• [The problem]
Filter the entries for the string "fontsize". Copy each line that has it.

Start of Data records

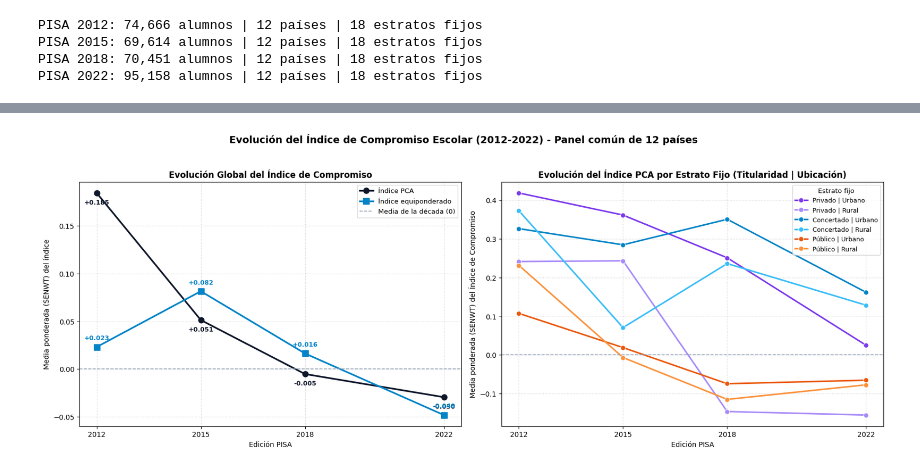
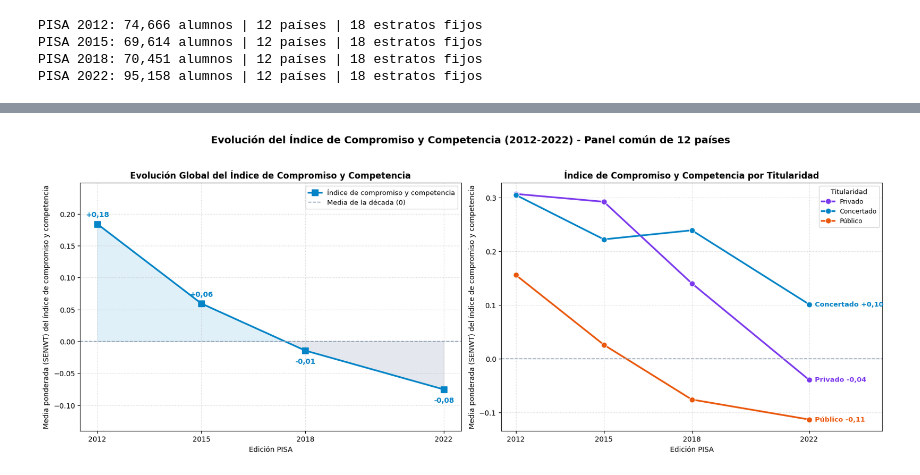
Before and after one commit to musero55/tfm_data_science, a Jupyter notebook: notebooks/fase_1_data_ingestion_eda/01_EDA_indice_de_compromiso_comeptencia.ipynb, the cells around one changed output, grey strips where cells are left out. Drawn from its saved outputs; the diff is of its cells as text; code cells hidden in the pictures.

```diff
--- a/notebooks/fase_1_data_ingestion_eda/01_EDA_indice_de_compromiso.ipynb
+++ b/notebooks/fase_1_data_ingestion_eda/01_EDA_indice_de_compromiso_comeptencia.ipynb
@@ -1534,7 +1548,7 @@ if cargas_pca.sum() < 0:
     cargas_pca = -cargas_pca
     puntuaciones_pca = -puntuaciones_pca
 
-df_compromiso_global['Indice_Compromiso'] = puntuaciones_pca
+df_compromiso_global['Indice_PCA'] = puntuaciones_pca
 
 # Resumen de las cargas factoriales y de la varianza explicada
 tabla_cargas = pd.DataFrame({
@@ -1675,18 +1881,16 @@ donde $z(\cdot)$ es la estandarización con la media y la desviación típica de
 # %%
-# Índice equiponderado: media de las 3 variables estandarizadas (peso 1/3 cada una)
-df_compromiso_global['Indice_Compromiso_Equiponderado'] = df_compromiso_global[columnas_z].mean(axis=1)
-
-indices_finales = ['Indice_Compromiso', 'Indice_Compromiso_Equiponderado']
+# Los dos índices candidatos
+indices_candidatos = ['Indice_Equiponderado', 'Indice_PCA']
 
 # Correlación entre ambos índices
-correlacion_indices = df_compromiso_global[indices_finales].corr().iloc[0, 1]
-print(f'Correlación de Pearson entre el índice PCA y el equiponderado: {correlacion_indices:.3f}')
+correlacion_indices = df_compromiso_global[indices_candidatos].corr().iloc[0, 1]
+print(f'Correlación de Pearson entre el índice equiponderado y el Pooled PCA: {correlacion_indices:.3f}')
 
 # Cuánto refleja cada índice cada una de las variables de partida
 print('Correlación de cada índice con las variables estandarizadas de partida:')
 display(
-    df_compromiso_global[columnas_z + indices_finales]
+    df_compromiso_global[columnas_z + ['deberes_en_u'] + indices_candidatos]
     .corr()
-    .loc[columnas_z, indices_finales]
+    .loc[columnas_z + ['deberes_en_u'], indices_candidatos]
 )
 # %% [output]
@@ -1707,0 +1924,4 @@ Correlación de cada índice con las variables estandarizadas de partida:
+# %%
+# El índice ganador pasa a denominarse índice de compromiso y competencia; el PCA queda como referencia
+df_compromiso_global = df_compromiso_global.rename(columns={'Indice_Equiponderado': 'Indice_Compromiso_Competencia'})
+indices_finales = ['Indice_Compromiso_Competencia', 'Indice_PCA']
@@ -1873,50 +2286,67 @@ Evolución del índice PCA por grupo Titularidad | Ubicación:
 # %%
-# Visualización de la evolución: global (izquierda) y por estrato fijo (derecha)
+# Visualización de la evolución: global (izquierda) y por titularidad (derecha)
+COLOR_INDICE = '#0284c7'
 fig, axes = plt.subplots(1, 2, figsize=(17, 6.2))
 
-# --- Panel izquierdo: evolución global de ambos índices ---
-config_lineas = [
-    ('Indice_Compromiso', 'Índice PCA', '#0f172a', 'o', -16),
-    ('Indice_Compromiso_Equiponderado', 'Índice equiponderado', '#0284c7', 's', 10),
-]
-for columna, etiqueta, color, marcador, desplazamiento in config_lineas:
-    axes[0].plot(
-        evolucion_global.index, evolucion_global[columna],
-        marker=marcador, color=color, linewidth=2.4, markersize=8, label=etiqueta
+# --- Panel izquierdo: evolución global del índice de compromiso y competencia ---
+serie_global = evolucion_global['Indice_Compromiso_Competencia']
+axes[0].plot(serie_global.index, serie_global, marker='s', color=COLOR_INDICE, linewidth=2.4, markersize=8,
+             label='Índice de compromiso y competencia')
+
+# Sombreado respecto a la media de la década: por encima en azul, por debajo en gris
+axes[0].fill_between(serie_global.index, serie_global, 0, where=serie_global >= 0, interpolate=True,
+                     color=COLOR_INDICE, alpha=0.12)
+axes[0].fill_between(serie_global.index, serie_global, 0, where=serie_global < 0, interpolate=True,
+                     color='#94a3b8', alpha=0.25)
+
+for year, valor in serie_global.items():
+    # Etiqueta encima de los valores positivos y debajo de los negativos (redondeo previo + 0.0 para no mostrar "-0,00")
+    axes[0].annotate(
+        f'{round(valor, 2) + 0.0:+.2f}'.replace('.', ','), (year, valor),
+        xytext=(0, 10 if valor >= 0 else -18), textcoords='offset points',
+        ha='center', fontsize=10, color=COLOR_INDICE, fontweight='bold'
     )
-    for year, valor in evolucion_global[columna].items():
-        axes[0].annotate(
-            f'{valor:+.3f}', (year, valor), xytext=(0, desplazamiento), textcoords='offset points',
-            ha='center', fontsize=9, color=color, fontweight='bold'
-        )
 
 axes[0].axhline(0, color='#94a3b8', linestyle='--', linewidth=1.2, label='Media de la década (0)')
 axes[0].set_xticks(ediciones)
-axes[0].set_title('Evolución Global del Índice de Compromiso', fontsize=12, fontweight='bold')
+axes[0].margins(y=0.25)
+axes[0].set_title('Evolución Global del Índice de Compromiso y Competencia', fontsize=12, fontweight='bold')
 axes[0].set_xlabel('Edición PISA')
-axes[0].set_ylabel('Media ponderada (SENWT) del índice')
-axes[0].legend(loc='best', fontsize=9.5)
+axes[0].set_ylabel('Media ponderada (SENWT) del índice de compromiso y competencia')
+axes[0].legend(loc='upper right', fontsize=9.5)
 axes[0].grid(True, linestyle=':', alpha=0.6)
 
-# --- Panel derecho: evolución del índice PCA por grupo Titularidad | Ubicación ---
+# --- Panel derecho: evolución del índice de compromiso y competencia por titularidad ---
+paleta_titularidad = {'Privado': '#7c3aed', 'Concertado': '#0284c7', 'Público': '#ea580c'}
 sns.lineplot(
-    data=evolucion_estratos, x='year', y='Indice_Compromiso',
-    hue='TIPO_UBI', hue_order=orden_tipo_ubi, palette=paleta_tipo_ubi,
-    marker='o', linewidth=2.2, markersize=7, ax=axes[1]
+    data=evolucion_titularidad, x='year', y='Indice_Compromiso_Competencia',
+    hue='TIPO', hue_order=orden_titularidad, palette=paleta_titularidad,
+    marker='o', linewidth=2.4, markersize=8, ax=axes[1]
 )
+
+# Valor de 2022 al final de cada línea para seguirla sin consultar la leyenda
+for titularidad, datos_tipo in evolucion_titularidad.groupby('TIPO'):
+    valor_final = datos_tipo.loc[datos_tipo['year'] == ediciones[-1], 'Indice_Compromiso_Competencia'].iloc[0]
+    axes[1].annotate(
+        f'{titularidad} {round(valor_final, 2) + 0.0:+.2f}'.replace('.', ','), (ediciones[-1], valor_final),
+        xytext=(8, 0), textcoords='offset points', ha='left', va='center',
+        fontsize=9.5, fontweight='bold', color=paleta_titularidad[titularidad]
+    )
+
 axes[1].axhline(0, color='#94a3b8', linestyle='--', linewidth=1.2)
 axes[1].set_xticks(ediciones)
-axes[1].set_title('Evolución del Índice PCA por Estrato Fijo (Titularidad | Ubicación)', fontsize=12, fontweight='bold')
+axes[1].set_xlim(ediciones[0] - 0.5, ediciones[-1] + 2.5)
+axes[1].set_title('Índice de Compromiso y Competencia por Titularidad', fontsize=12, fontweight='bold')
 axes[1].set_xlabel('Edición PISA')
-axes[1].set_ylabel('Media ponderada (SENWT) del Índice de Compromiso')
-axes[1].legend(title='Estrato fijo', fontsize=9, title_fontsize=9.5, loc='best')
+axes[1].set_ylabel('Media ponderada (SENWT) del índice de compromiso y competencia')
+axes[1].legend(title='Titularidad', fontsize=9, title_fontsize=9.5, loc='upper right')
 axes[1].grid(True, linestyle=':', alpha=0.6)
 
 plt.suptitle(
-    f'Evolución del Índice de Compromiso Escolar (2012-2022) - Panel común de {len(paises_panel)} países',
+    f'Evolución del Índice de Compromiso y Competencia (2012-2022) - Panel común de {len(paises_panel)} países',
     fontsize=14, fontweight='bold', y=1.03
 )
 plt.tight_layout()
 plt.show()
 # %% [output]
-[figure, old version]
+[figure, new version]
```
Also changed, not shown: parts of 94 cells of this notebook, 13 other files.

End of Data records

• [Solution to the problem]
+        ha='center', fontsize=10, color=COLOR_INDICE, fontweight='bold'
-            ha='center', fontsize=9, color=color, fontweight='bold'
-axes[0].set_title('Evolución Global del Índice de Compromiso', fontsize=12, fontweight='bold')
+axes[0].set_title('Evolución Global del Índice de Compromiso y Competencia', fontsize=12, fontweight='bold')
-axes[0].legend(loc='best', fontsize=9.5)
+axes[0].legend(loc='upper right', fontsize=9.5)
+        fontsize=9.5, fontweight='bold', color=paleta_titularidad[titularidad]
-axes[1].set_title('Evolución del Índice PCA por Estrato Fijo (Titularidad | Ubicación)', fontsize=12, fontweight='bold')
+axes[1].set_title('Índice de Compromiso y Competencia por Titularidad', fontsize=12, fontweight='bold')
-axes[1].legend(title='Estrato fijo', fontsize=9, title_fontsize=9.5, loc='best')
+axes[1].legend(title='Titularidad', fontsize=9, title_fontsize=9.5, loc='upper right')
     fontsize=14, fontweight='bold', y=1.03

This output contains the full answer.